Bottomline - when left alone, they tend to be really unhappy!
THE ATTENTION SEEKER: If your dog is constantly seeking reassurance or comfort from you in the form of having to sit against you, sleeping on your feet, pawing for attention, needing your undivided attention, it’s also possible that your dog may not cope well with being left alone.
Not all dogs who suffer from separation distress are only bonded to one person – many are fine as long as there are people around, ANY people. There are others who cope well provided they have access to their safe space (usually the inside of the house).
THE SILENT SUFFERER: Some dogs are separation sensitive, and they tend to not exhibit any signs of this until they are left alone, when they will lie by the door, not moving, waiting for their owners to return.
Others may experience a loss of housetraining and may eliminate in the house, so if you come home to a puddle, don’t dismiss it as an accident.
As mentioned, you do also get dogs who will inflict damage on themselves, instead of on the environment. These are the guys who will lick non-stop or who will chew themselves for some comfort.
THE DESTROY AND HOWL GROUP: These dogs will vocalise in distress. The tone of the howl can be quite telling, as can the type of bark if the dog is barking. A monotonous “woof – woof – woof…………woof – woof – woof” can actually just be a boredom bark, where the dog has nothing to do and simply sits and woofs to pass the time.
Generally speaking, most of your separation vocalization will occur shortly after the owner’s departure, and before the owner’s anticipated return, with sessions in between.
But if a dog is just woofing in one tone all day long, the dog either has a confirmed strategy that works in his mind (if I sit here and woof every three seconds, my owner will eventually return) OR he is doing it because he’s bored and it’s something to do.
THE UNRESERVED DOG: If your dog is angry with you for leaving, he may target his rage on the last place he saw you, or on items that smell like you.
These are the dogs who tend to rip up doorways, carpets or your shoes when you leave them alone. And of course, they look really angry and will often try to stop you from leaving if you start to get ready to depart. Some use their bodies – they get in the way, they refuse to get out of doorways or your car, and others can resort to using aggression to stop you from leaving.
2. SEPARATION DELIGHT:
This is a tricky one – if you have a dog who tears up magazines, couches, clothes or any other random items he can get his teeth on, he may actually not be anxious when you leave him alone, but rather delighted to have unsupervised access to all those fun things (OR he may be bored).

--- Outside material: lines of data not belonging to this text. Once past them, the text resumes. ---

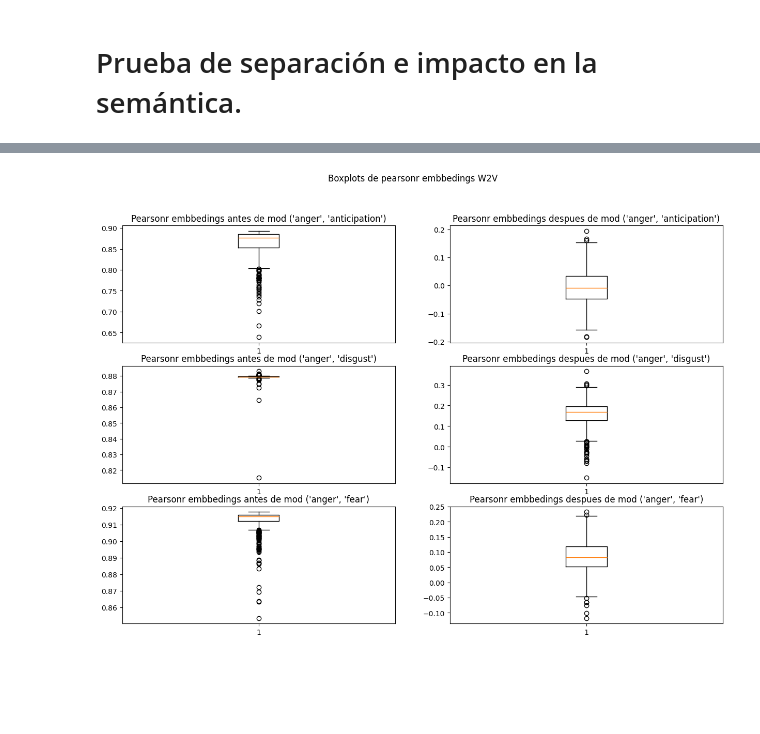
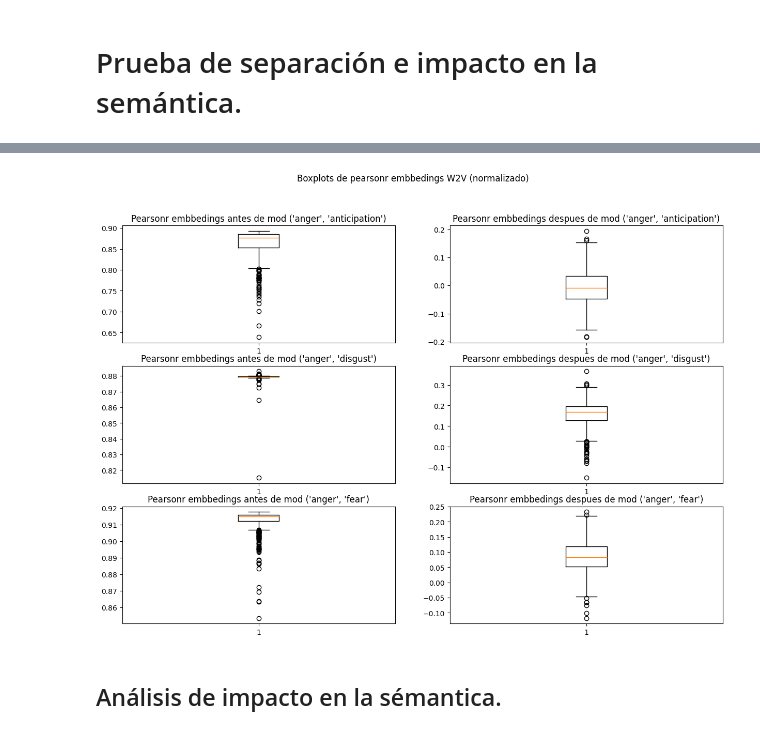
Before and after one commit to jahzeel-ulises/MODULACION, a Jupyter notebook: Palabras.ipynb, the cells around one changed output, grey strips where cells are left out. Cells and saved outputs as stored; diff of their text form; code cells hidden in the pictures; blank space fills up the shorter version.

```diff
--- a/Palabras.ipynb
+++ b/Palabras.ipynb
@@ -678,3 +680,15 @@ for comb in emotion_combinations:
 pearsonr_data_fst = {}
 for comb in emotion_combinations:
     pearsonr_data_w2v[comb] = [data[0] for data in words_embbed_fst_info["P_"+str(comb)]]
+# %%
+fig,ax = plt.subplots(3,2,figsize=(15,10))
+
+fig.suptitle("Boxplots de pearsonr embbedings W2V (sin normalizar)")
+for i in range(3):
+    comb = emotion_combinations[i]
+    ax[i,0].set_title("Pearsonr embbedings antes de mod "+str(comb))
+    ax[i,0].boxplot(pearsonr_data_w2v[comb])
+
+    ax[i,1].set_title("Pearsonr embbedings despues de mod "+str(comb))
+    ax[i,1].boxplot(pearsonr_mod_data_w2v[comb])
+plt.show()
@@ -681,14 +799,32 @@ for comb in emotion_combinations:
+# %%
+pearsonr_mod_data_w2v = {}
+for comb in emotion_combinations:
+    pearsonr_mod_data_w2v[comb] = [data[0] for data in words_embbed_w2v_mod["P_"+str(comb)]]
+
+pearsonr_mod_data_fst = {}
+
+for comb in emotion_combinations:
+    pearsonr_mod_data_fst[comb] = [data[0] for data in words_embbed_fst_mod["P_"+str(comb)]]
+
+#Información de correlacion datos no modulados.
+pearsonr_data_w2v = {}
+for comb in emotion_combinations:
+    pearsonr_data_w2v[comb] = [data[0] for data in words_embbed_w2v_info["P_"+str(comb)]]
+
+pearsonr_data_fst = {}
+for comb in emotion_combinations:
+    pearsonr_data_w2v[comb] = [data[0] for data in words_embbed_fst_info["P_"+str(comb)]]
 # %%
 fig,ax = plt.subplots(3,2,figsize=(15,10))
 
-fig.suptitle("Boxplots de pearsonr embbedings W2V")
+fig.suptitle("Boxplots de pearsonr embbedings W2V (normalizado)")
 for i in range(3):
     comb = emotion_combinations[i]
     ax[i,0].set_title("Pearsonr embbedings antes de mod "+str(comb))
     ax[i,0].boxplot(pearsonr_data_w2v[comb])
 
     ax[i,1].set_title("Pearsonr embbedings despues de mod "+str(comb))
     ax[i,1].boxplot(pearsonr_mod_data_w2v[comb])
 plt.show()
 # %% [output]
-[figure, old version]
+[figure, new version]
@@ -730,0 +831,2 @@ words_embbed_fst_mod
+# %% [markdown]
+## Análisis de impacto en la sémantica.
```
Also changed, not shown: parts of 10 cells of this notebook.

If your dog simply doesn’t seem to care when you are getting ready to leave, looks happy when you’re going, and of course is exhausted or fast asleep upon your return - you can easily test to see if he’s truly experiencing distress.

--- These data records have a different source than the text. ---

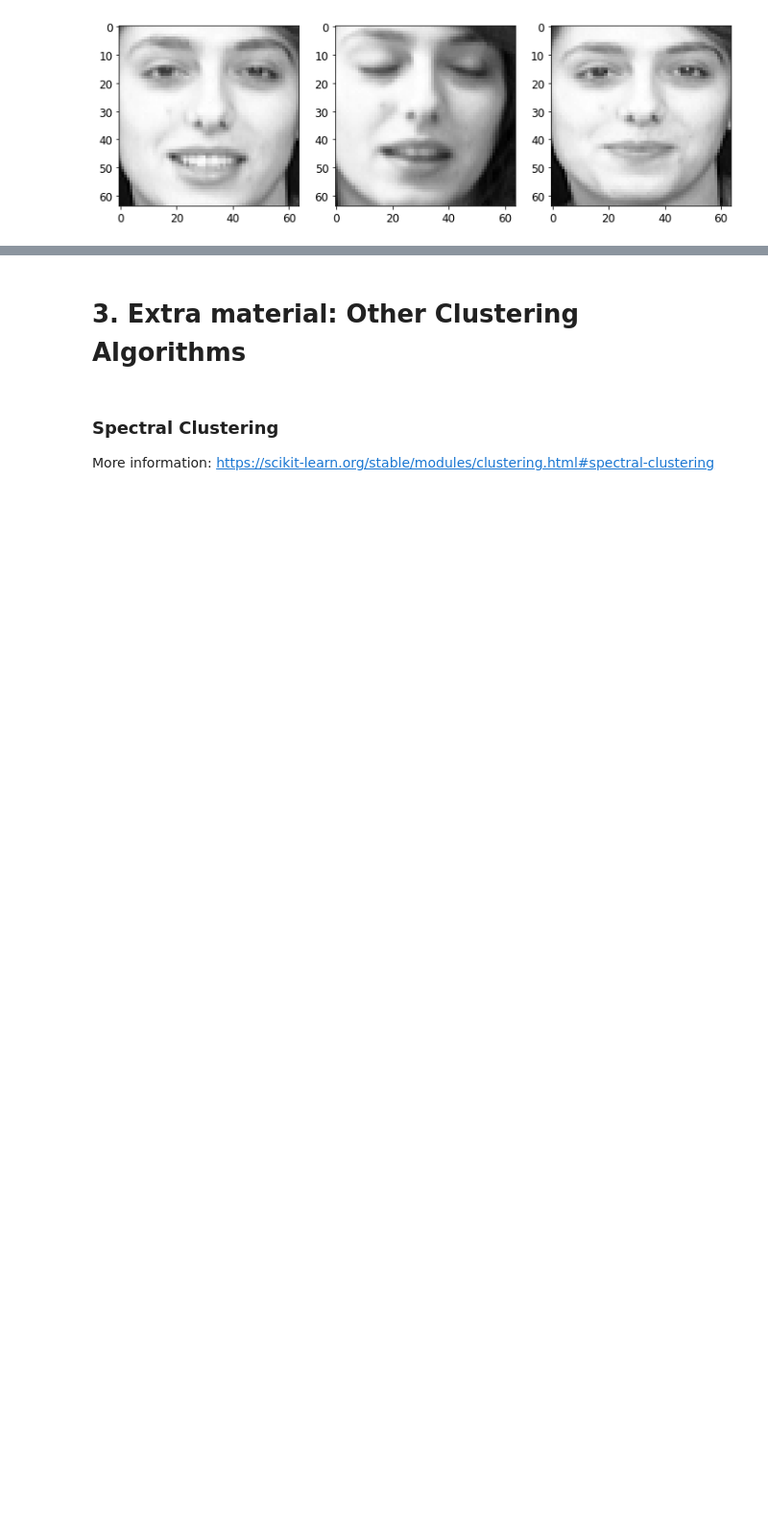
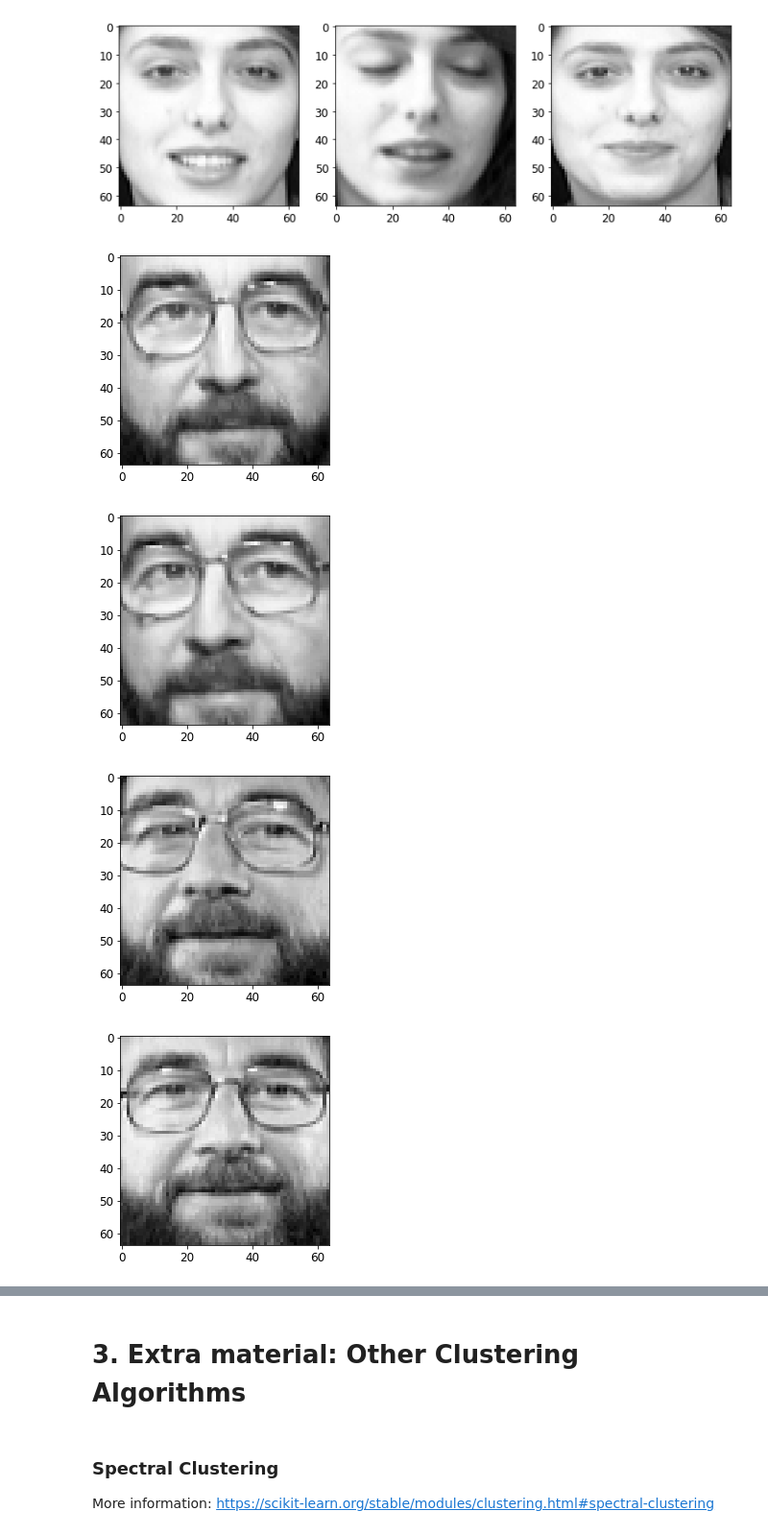
Before and after one commit to FlorianSong/Intro_data_analytics, a Jupyter notebook: Workshop3.ipynb, the cells around one changed output, grey strips where cells are left out. Shown at 96% size. Saved outputs shown, nothing was run; the diff lists cells and outputs as text; code cells hidden in the pictures; blank space fills up the shorter version.

```diff
--- a/Workshop3.ipynb
+++ b/Workshop3.ipynb
@@ -1030,0 +1059,14 @@ plt.show()
+# %%
+# 3, 2, 1, code!
+
+kmeans = KMeans(40)
+kmeans.fit(data)
+
+for i in np.where(kmeans.labels_ == 3)[0]:
+    plt.imshow(images[i], cmap="gray")
+    plt.show()
+# %% [output]
+[figure, added]
+[figure, added]
+[figure, added]
+[figure, added]
```
Also changed, not shown: parts of 52 cells of this notebook, 6 other files.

- provide him with an assortment of chew toys e.g. stuffed Kongs or his regular favourites that he can safely chew on.
- scatter his food / treats around the house for him to search, find and enjoy.
The tell-tale sign of true distress is that the dog is usually too upset to eat, therefore if yours is merrily guzzling down anything yummie he can find, it’s unlikely that he’s too worried about your departure.
It can be difficult to monitor your dog to see what he’s like when you’re not home, but a remotely accessed baby cam can do wonders here.
If you decide to set up a camera, please don’t put it within reach (as most electronic recording equipment is expensive and you don’t want your dog to chew on your camera while you watch from the other end).
At the end of the day, if you’re unsure about your pet’s emotional response to being left alone, please don’t hesitate to ask for advice – because prevention is always better than cure.
Keep a look out for part 3 in the series where I’ll cover what can be done to prevent separation distress. ‘Till next time!